- Assignment
Please report how many lines of the listing contain the string "every", giving the number only.
____ Stored data
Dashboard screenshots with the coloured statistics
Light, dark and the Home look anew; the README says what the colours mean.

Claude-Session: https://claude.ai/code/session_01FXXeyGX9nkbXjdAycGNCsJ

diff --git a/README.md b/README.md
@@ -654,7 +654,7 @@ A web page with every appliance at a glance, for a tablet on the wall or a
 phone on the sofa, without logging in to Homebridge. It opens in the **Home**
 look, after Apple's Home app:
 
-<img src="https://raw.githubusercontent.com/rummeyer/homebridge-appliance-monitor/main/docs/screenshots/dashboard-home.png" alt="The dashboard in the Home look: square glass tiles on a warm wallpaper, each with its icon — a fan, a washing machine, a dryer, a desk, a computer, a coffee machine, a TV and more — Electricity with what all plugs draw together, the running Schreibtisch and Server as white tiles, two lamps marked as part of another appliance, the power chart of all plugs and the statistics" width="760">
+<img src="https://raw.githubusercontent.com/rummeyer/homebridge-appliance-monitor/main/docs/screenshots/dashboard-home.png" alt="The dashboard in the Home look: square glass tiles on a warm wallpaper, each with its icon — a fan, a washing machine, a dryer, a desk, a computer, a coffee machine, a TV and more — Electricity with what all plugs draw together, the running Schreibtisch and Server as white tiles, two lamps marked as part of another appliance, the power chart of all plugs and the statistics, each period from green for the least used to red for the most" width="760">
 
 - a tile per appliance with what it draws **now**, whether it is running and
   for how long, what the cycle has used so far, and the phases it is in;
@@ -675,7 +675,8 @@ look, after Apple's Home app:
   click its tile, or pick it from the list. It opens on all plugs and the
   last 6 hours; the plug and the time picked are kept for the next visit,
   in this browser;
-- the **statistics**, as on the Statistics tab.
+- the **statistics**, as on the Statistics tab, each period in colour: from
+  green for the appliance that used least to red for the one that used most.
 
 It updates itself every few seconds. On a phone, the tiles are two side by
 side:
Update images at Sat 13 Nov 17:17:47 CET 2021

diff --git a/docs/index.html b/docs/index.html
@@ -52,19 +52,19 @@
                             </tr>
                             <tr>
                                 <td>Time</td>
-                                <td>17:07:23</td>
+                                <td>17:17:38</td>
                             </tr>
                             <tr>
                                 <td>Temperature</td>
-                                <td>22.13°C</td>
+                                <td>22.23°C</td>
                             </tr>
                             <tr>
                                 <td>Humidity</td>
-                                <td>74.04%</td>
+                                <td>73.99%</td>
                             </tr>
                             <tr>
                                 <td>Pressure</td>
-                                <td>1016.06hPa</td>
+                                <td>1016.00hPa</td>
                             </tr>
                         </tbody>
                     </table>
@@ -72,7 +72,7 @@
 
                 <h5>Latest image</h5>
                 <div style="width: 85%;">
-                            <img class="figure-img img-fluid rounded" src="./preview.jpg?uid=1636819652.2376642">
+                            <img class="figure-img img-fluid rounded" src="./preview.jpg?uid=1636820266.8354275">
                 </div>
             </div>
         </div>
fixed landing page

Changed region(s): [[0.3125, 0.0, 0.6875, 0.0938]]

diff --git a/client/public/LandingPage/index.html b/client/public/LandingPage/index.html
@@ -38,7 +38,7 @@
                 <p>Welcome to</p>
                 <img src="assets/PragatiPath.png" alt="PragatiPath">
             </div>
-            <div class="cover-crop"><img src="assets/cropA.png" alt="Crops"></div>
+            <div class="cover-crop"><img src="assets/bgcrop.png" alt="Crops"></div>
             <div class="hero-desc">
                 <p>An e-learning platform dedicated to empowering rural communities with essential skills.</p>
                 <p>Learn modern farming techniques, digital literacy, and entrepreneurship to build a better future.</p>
________
- Solution to this problem
2